* Description of the task:
From the records that follow, copy every line that contains the word "launch".

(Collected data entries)
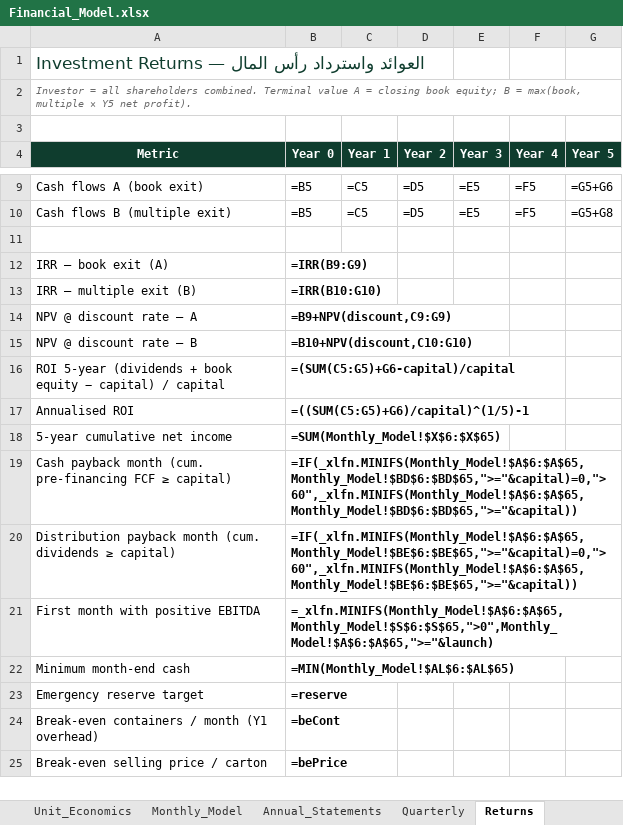
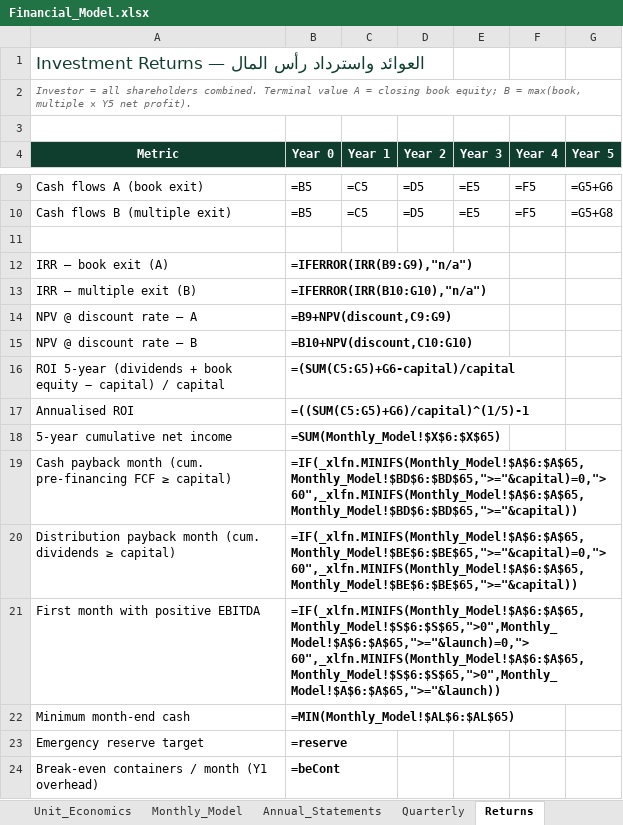
Before and after one commit to kizai249/curse-of-os, an Excel workbook: Fruit_Import_Export_Investment/02_Financial_Model/Financial_Model.xlsx, sheet Returns, drawn as a sheet; only a part is shown, gaps mark what is left out; the shorter side is filled out with more unchanged rows; values as stored, in another font and other column widths than the file's, no borders; formulas without a stored value are shown as written; the diff names each change by its address in the sheet, - before the commit and + after, or states it on an @@ line.

```diff
--- a/Fruit_Import_Export_Investment/02_Financial_Model/Financial_Model.xlsx (sheet Returns)
+++ b/Fruit_Import_Export_Investment/02_Financial_Model/Financial_Model.xlsx (sheet Returns)
-B12 (Year 0): =IRR(B9:G9)
+B12 (Year 0): =IFERROR(IRR(B9:G9),"n/a")
-B13 (Year 0): =IRR(B10:G10)
+B13 (Year 0): =IFERROR(IRR(B10:G10),"n/a")
-B21 (Year 0): =_xlfn.MINIFS(Monthly_Model!$A$6:$A$65,Monthly_Model!$S$6:$S$65,">0",Monthly_Model!$A$6:$A$65,">="&launch)
+B21 (Year 0): =IF(_xlfn.MINIFS(Monthly_Model!$A$6:$A$65,Monthly_Model!$S$6:$S$65,">0",Monthly_Model!$A$6:$A$65,">="&launch)=0,"> 60",_xlfn.MINIFS(Monthly_Model!$A$6:$A$65,Monthly_Model!$S$6:$S$65,">0",Monthly_Model!$A$6:$A$65,">="&launch))
```
Also changed, not shown: sheet Sensitivity, sheet Scenarios, sheet Assumptions, sheet Checks, sheet Extracted_Data, Fruit_Import_Export_Investment/05_Documentation/Assumptions_Register.xlsx, 21 other files.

* Exercise solution:
-B21 (Year 0): =_xlfn.MINIFS(Monthly_Model!$A$6:$A$65,Monthly_Model!$S$6:$S$65,">0",Monthly_Model!$A$6:$A$65,">="&launch)
+B21 (Year 0): =IF(_xlfn.MINIFS(Monthly_Model!$A$6:$A$65,Monthly_Model!$S$6:$S$65,">0",Monthly_Model!$A$6:$A$65,">="&launch)=0,"> 60",_xlfn.MINIFS(Monthly_Model!$A$6:$A$65,Monthly_Model!$S$6:$S$65,">0",Monthly_Model!$A$6:$A$65,">="&launch))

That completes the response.